» **PROBLEM**
Take every line containing "title" from the material and copy it.

» **SUPPLIED MATERIAL**
■ ■ ■ ■ ■

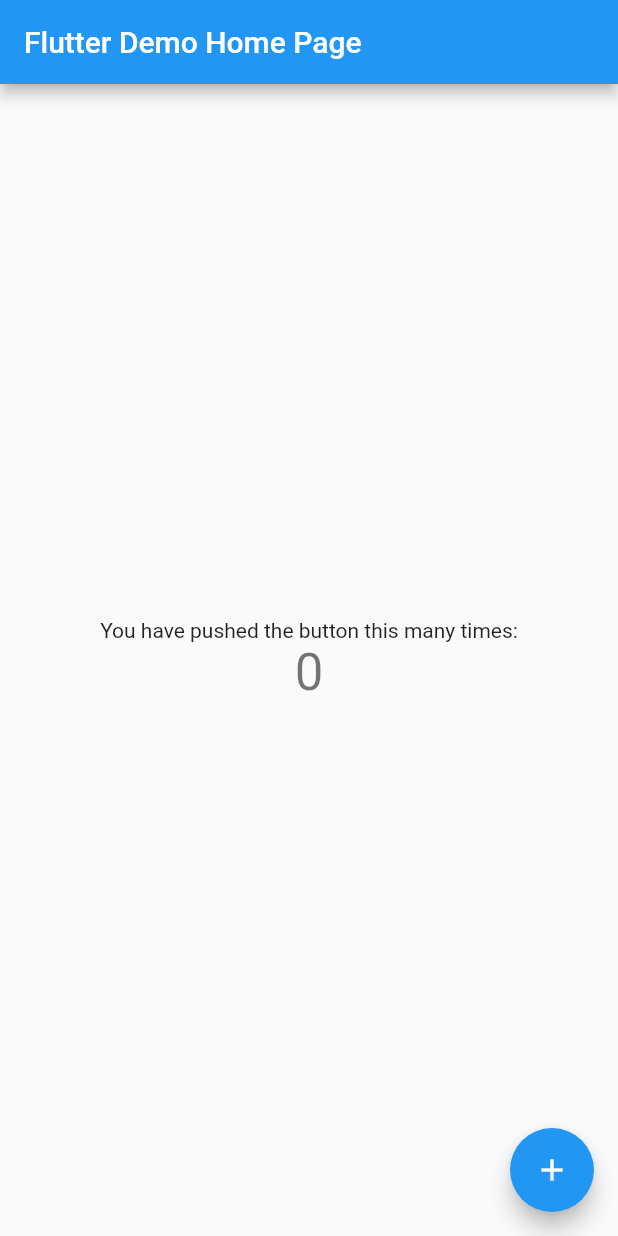
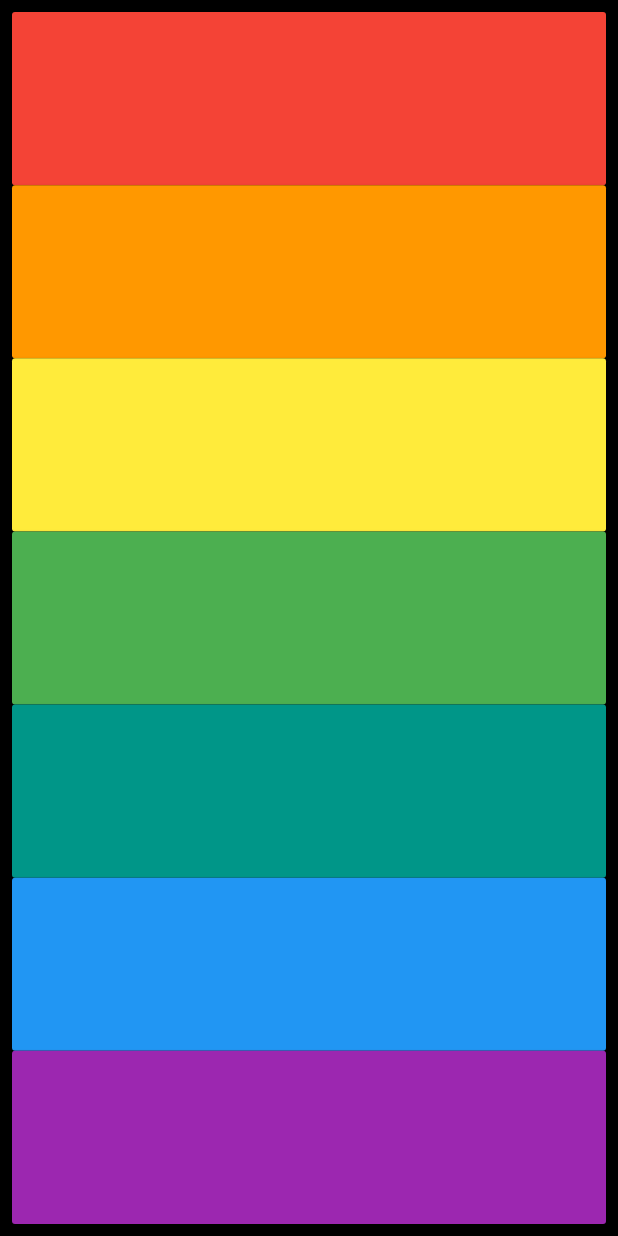
Before and after one commit to aliahsan786/ProfilePage, a Flutter app: the screen it shows after launch, on a phone screen of 412 x 824 dp. Run offline on Flutter 3.47's test engine with Material 2 defaults, Android fonts, the phone set to English and light mode, and no system bars; our stand-ins replace audioplayers.

Commit message:
basic working
This is the basic working app for music play which we have done in flutter

```diff
--- a/xylophone/lib/main.dart
+++ b/xylophone/lib/main.dart
@@ -1,115 +1,51 @@
+import 'package:audioplayers/audioplayers.dart';
 import 'package:flutter/material.dart';
 
-void main() {
-  runApp(const MyApp());
-}
+void main() => runApp(XylophoneApp());
 
-class MyApp extends StatelessWidget {
-  const MyApp({Key? key}) : super(key: key);
+// ignore: use_key_in_widget_constructors
+class XylophoneApp extends StatelessWidget {
+  void playSound(int num) {
+    final player = AudioCache();
+    player.play('note$num.wav');
+  }
 
-  // This widget is the root of your application.
-  @override
-  Widget build(BuildContext context) {
-    return MaterialApp(
-      title: 'Flutter Demo',
-      theme: ThemeData(
-        // This is the theme of your application.
-        //
-        // Try running your application with "flutter run". You'll see the
-        // application has a blue toolbar. Then, without quitting the app, try
-        // changing the primarySwatch below to Colors.green and then invoke
-        // "hot reload" (press "r" in the console where you ran "flutter run",
-        // or simply save your changes to "hot reload" in a Flutter IDE).
-        // Notice that the counter didn't reset back to zero; the application
-        // is not restarted.
-        primarySwatch: Colors.blue,
+  Expanded buildKey(int n, Color color) {
+    return Expanded(
+      child: MaterialButton(
+        color: color,
+        onPressed: () {
+          playSound(n);
+        },
+        child: const Text(''),
       ),
-      home: const MyHomePage(title: 'Flutter Demo Home Page'),
     );
-  }
-}
-
-class MyHomePage extends StatefulWidget {
-  const MyHomePage({Key? key, required this.title}) : super(key: key);
-
-  // This widget is the home page of your application. It is stateful, meaning
-  // that it has a State object (defined below) that contains fields that affect
-  // how it looks.
-
-  // This class is the configuration for the state. It holds the values (in this
-  // case the title) provided by the parent (in this case the App widget) and
-  // used by the build method of the State. Fields in a Widget subclass are
-  // always marked "final".
-
-  final String title;
-
-  @override
-  State<MyHomePage> createState() => _MyHomePageState();
-}
-
-class _MyHomePageState extends State<MyHomePage> {
-  int _counter = 0;
-
-  void _incrementCounter() {
-    setState(() {
-      // This call to setState tells the Flutter framework that something has
-      // changed in this State, which causes it to rerun the build method below
-      // so that the display can reflect the updated values. If we changed
-      // _counter without calling setState(), then the build method would not be
-      // called again, and so nothing would appear to happen.
-      _counter++;
-    });
   }
 
   @override
   Widget build(BuildContext context) {
-    // This method is rerun every time setState is called, for instance as done
-    // by the _incrementCounter method above.
-    //
-    // The Flutter framework has been optimized to make rerunning build methods
-    // fast, so that you can just rebuild anything that needs updating rather
-    // than having to individually change instances of widgets.
-    return Scaffold(
-      appBar: AppBar(
-        // Here we take the value from the MyHomePage object that was created by
-        // the App.build method, and use it to set our appbar title.
-        title: Text(widget.title),
-      ),
-      body: Center(
-        // Center is a layout widget. It takes a single child and positions it
-        // in the middle of the parent.
-        child: Column(
-          // Column is also a layout widget. It takes a list of children and
-          // arranges them vertically. By default, it sizes itself to fit its
-          // children horizontally, and tries to be as tall as its parent.
-          //
-          // Invoke "debug painting" (press "p" in the console, choose the
-          // "Toggle Debug Paint" action from the Flutter Inspector in Android
-          // Studio, or the "Toggle Debug Paint" command in Visual Studio Code)
-          // to see the wireframe for each widget.
-          //
-          // Column has various properties to control how it sizes itself and
-          // how it positions its children. Here we use mainAxisAlignment to
-          // center the children vertically; the main axis here is the vertical
-          // axis because Columns are vertical (the cross axis would be
-          // horizontal).
-          mainAxisAlignment: MainAxisAlignment.center,
-          children: <Widget>[
-            const Text(
-              'You have pushed the button this many times:',
+    return MaterialApp(
+      home: Scaffold(
+        backgroundColor: Colors.black,
+        body: SafeArea(
+          child: Padding(
+            padding: const EdgeInsets.all(8.0),
+            child: Column(
+              mainAxisSize: MainAxisSize.max,
+              crossAxisAlignment: CrossAxisAlignment.stretch,
+              children: <Widget>[
+                buildKey(1, Colors.red),
+                buildKey(2, Colors.orange),
+                buildKey(3, Colors.yellow),
+                buildKey(4, Colors.green),
+                buildKey(5, Colors.teal),
+                buildKey(6, Colors.blue),
+                buildKey(7, Colors.purple),
+              ],
             ),
-            Text(
-              '$_counter',
-              style: Theme.of(context).textTheme.headline4,
-            ),
-          ],
+          ),
         ),
       ),
-      floatingActionButton: FloatingActionButton(
-        onPressed: _incrementCounter,
-        tooltip: 'Increment',
-        child: const Icon(Icons.add),
-      ), // This trailing comma makes auto-formatting nicer for build methods.
     );
   }
 }
```
Also changed, not shown: xylophone/pubspec.yaml (+7 -6 lines), xylophone/pubspec.lock, 8 other files.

■ ■ ■ ■ ■

» **WRITTEN ANSWER**
-      title: 'Flutter Demo',
-      home: const MyHomePage(title: 'Flutter Demo Home Page'),
-  const MyHomePage({Key? key, required this.title}) : super(key: key);
-  // case the title) provided by the parent (in this case the App widget) and
-  final String title;
-        // the App.build method, and use it to set our appbar title.
-        title: Text(widget.title),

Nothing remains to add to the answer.